This research was funded by the DOE Office of Science.
One of ten national laboratories overseen and primarily funded by the Office of Science of the U.S. Department of Energy (DOE), Brookhaven National Laboratory conducts research in the physical, biomedical, and environmental sciences, as well as in energy technologies and national security. Brookhaven Lab also builds and operates major scientific facilities available to university, industry and government researchers. Brookhaven is operated and managed for DOE's Office of Science by Brookhaven Science Associates, a limited-liability company founded by the Research Foundation of State University of New York on behalf of Stony Brook University, the largest academic user of Laboratory facilities, and Battelle, a nonprofit, applied science and technology organization.
Failures in power grids: Dynamically induced cascades
25.05.2018 | Technische Universität Dresden
Beyond the limits of conventional electronics: stable organic molecular nanowires
24.05.2018 | Tokyo Institute of Technology
The more electronics steer, accelerate and brake cars, the more important it is to protect them against cyber-attacks. That is why 15 partners from industry and academia will work together over the next three years on new approaches to IT security in self-driving cars. The joint project goes by the name Security For Connected, Autonomous Cars (SecForCARs) and has funding of €7.2 million from the German Federal Ministry of Education and Research. Infineon is leading the project.

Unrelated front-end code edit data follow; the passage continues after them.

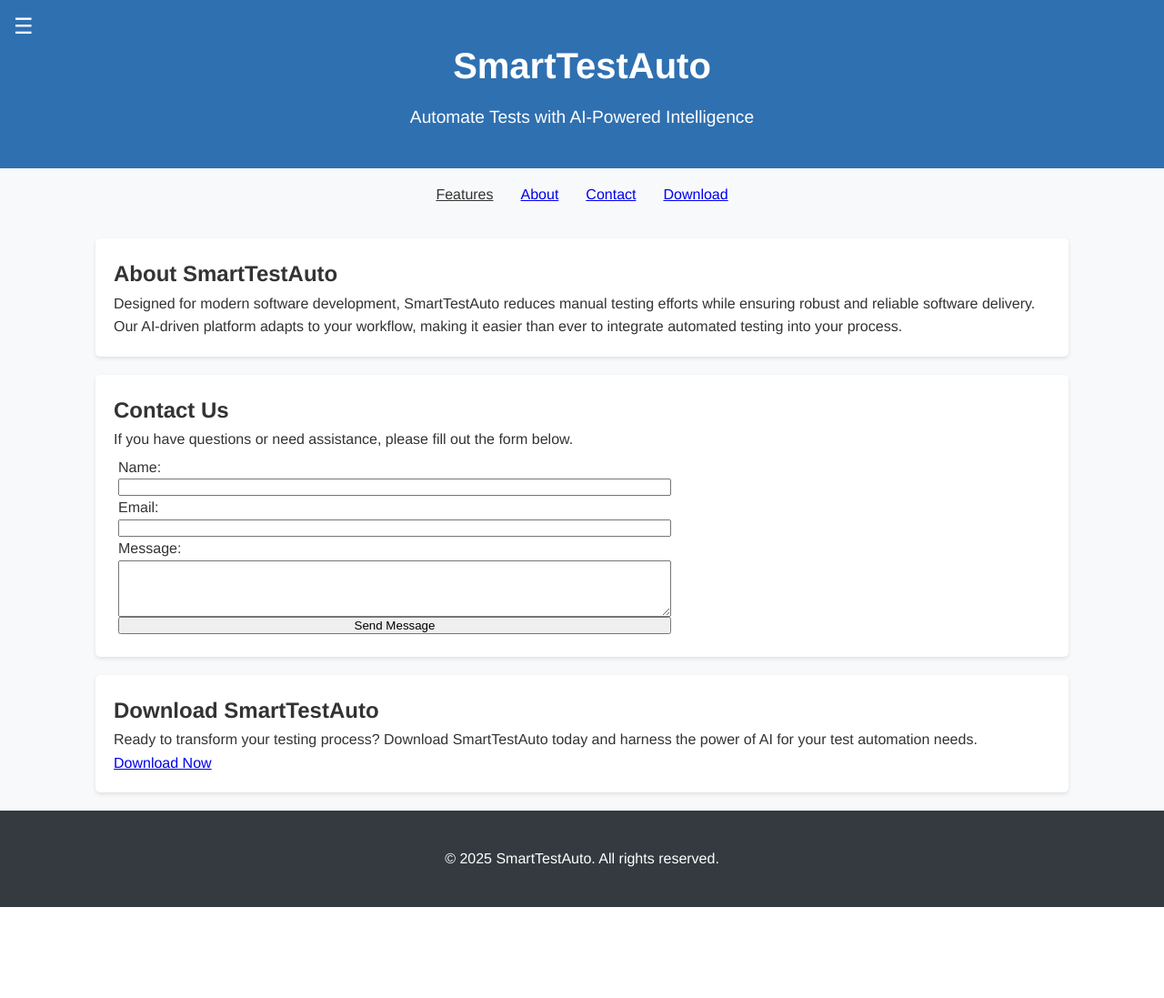
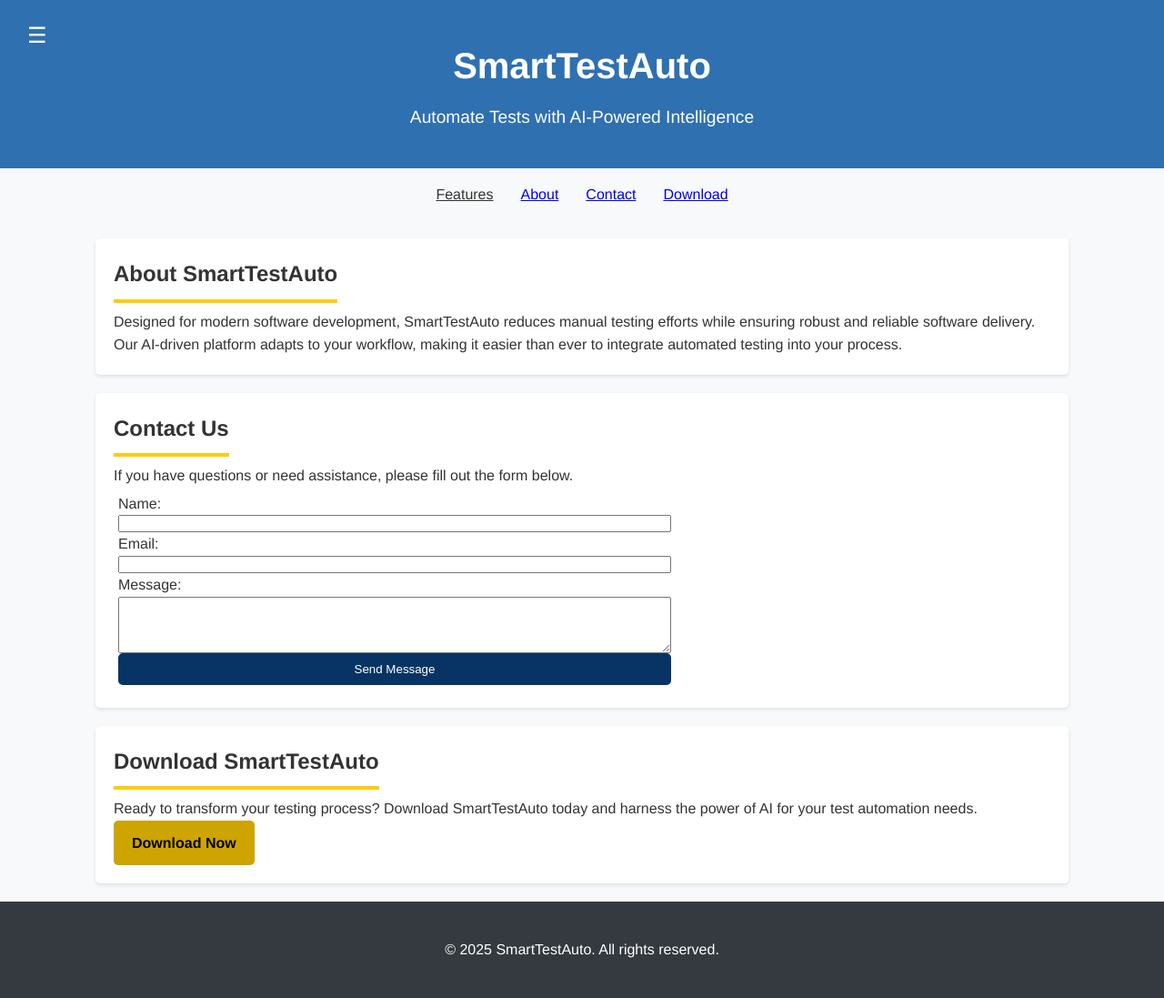
Before and after one commit to GitShafik/SmartTestAuto, a Flask app: page / in a window 1280 px wide. Shown: the whole page at 91% size. Before the commit the page ends 997 px from the top, so only its background shows below. Run offline with Flask 3, Linux system fonts and the light colour scheme.

Commit message:
update Main.css, Nav.css, index and readm.md

```diff
--- a/app.py
+++ b/app.py
@@ -19,7 +19,7 @@
         if all([name, email, message]):
             try:
                 messages.insert_one({"name": name, "email": email, "message": message})  # ✅ Using `messages`
-                print("Message saved to MongoDB!")
+                print(" Message saved to MongoDB!")
                 flash("Your message has been sent successfully!", "success")
             except Exception as e:
                 print(f" Database Insert Error: {e}")
--- a/static/css/Navbar.css
+++ b/static/css/Navbar.css
@@ -19,9 +19,12 @@
 .dropdown-content {
   display: none;
   position: absolute;
-  background-color: white;
+  background-color: rgb(203, 202, 202);
   box-shadow: 0px 8px 16px 0px rgba(0, 0, 0, 0.2);
   z-index: 1;
+  width: max-content; /* dropdown as wide as it needs to be */
+  min-width: 200px; /* dropdown has a minimum width */
+  padding: 5px 0; /* Adds space inside dropdown */
 }
 
 .dropdown:hover .dropdown-content {
@@ -30,9 +33,12 @@
 
 .dropdown-content a {
   color: black;
-  padding: 12px 16px;
+  padding: 10px 16px;
   text-decoration: none;
   display: block;
+  font-size: 14px;
+  font-weight: bold;
+  white-space: nowrap;
 }
 
 .dropdown-content a:hover {
@@ -46,3 +52,9 @@
   font: inherit;
   cursor: pointer;
 }
+
+.dropdown-content li {
+  list-style: none; /* Ensures no bullets */
+  padding: 0;
+  margin: 0;
+}
--- a/static/css/main.css
+++ b/static/css/main.css
@@ -25,21 +25,37 @@
   font-size: 2.5rem;
   margin-bottom: 10px;
 }
+
+h2 {
+  position: relative;
+  display: inline-block;
+  padding-bottom: 8px;
+}
+
+h2::after {
+  content: "";
+  display: block;
+  width: 100%;
+  height: 4px;
+  background-color: #ffcc00; /* Yellow line */
+  margin: 8px auto 0;
+}
 header p {
   font-size: 1.2rem;
 }
 
 /* Sidebar styling */
 .sidebar {
+  position: absolute;
+  top: 60px;
   width: 250px;
   height: 100vh;
   position: fixed;
-  left: -100%; /* Ensures it's completely hidden initially */
-  top: 0;
+  left: -100%; /* Hide the sidebar by default */
   background: #333;
   color: white;
   transition: left 0.3s ease-in-out;
-  padding-top: 20px;
+  padding-top: 10px;
 }
 
 .sidebar.active {
@@ -142,3 +158,70 @@
     width: 95%;
   }
 }
+.flash-messages {
+  margin-bottom: 15px;
+  padding: 10px;
+  border-radius: 5px;
+  text-align: center;
+  font-weight: bold;
+}
+
+.alert.success {
+  background-color: #d4edda;
+  color: #155724;
+  border: 1px solid #c3e6cb;
+  padding: 10px;
+  margin-bottom: 15px;
+}
+
+.alert.error {
+  background-color: #f8d7da;
+  color: #721c24;
+  border: 1px solid #f5c6cb;
+  padding: 10px;
+  margin-bottom: 15px;
+}
+
+button {
+  background-color: #073464;
+  color: white;
+  padding: 10px 15px;
+  border: none;
+  border-radius: 5px;
+  cursor: pointer;
+  transition: background 0.3s;
+}
+
+button:hover {
+  background-color: #0283ec;
+}
+
+.input-field {
+  width: 100%;
+  padding: 10px;
+  margin: 10px 0;
+  border: 1px solid #ccc;
+  border-radius: 5px;
+}
+
+.card {
+  padding: 15px;
+  margin: 10px 0;
+  background: #e3e1e1cb;
+  border-left: 5px solid #007bff;
+}
+.download-btn {
+  display: inline-block;
+  background-color: #cda400;
+  color: black;
+  padding: 12px 20px;
+  text-decoration: none;
+  font-weight: bold;
+  border-radius: 5px;
+  transition: background-color 0.3s ease;
+  border: none;
+}
+
+.download-btn:hover {
+  background-color: #ffcd07;
+}
--- a/templates/index.html
+++ b/templates/index.html
@@ -113,6 +113,23 @@
 
 <!-- Main Content -->
 <main class="container">
+  <script>
+    function toggleDropdown(id) {
+      const dropdown = document.getElementById(id);
+      dropdown.style.display =
+        dropdown.style.display === "block" ? "none" : "block";
+    }
+
+    // 🔹 Auto-hide flash messages after 3 seconds
+    document.addEventListener("DOMContentLoaded", function () {
+      setTimeout(function () {
+        let flashMessages = document.querySelector(".flash-messages");
+        if (flashMessages) {
+          flashMessages.style.display = "none";
+        }
+      }, 5000);
+    });
+  </script>
   <!-- About Section -->
   <section id="about">
     <h2>About SmartTestAuto</h2>
@@ -131,6 +148,7 @@
       If you have questions or need assistance, please fill out the form below.
     </p>
 
+    <!-- 🔹 MOVED FLASH MESSAGE INSIDE CONTACT FORM SO IT APPEARS ABOVE -->
     {% with messages = get_flashed_messages(with_categories=true) %} {% if
     messages %}
     <div class="flash-messages">
@@ -139,6 +157,7 @@
       {% endfor %}
     </div>
     {% endif %} {% endwith %}
+    <!-- 🔹 END OF FLASH MESSAGE SECTION -->
 
     <form action="/" method="POST">
       <label for="name">Name:</label>
```
Also changed, not shown: README.md.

Vehicles already offer diverse communication interfaces and more and more automated functions, such as distance and lane-keeping assist systems. At the same...
A research team led by physicists at the Technical University of Munich (TUM) has developed molecular nanoswitches that can be toggled between two structurally different states using an applied voltage. They can serve as the basis for a pioneering class of devices that could replace silicon-based components with organic molecules.
The development of new electronic technologies drives the incessant reduction of functional component sizes. In the context of an international collaborative...
At the LASYS 2018, from June 5th to 7th, the Laser Zentrum Hannover e.V. (LZH) will be showcasing processes for the laser material processing of tomorrow in hall 4 at stand 4E75. With blown bomb shells the LZH will present first results of a research project on civil security.
At this year's LASYS, the LZH will exhibit light-based processes such as cutting, welding, ablation and structuring as well as additive manufacturing for...
There are videos on the internet that can make one marvel at technology. For example, a smartphone is casually bent around the arm or a thin-film display is rolled in all directions and with almost every diameter. From the user's point of view, this looks fantastic. From a professional point of view, however, the question arises: Is that already possible?
At Display Week 2018, scientists from the Fraunhofer Institute for Applied Polymer Research IAP will be demonstrating today’s technological possibilities and...
So-called quantum many-body scars allow quantum systems to stay out of equilibrium much longer, explaining experiment | Study published in Nature Physics
Recently, researchers from Harvard and MIT succeeded in trapping a record 53 atoms and individually controlling their quantum state, realizing what is called a...
25.05.2018 | Event News
02.05.2018 | Event News
13.04.2018 | Event News
25.05.2018 | Event News
25.05.2018 | Machine Engineering
25.05.2018 | Life Sciences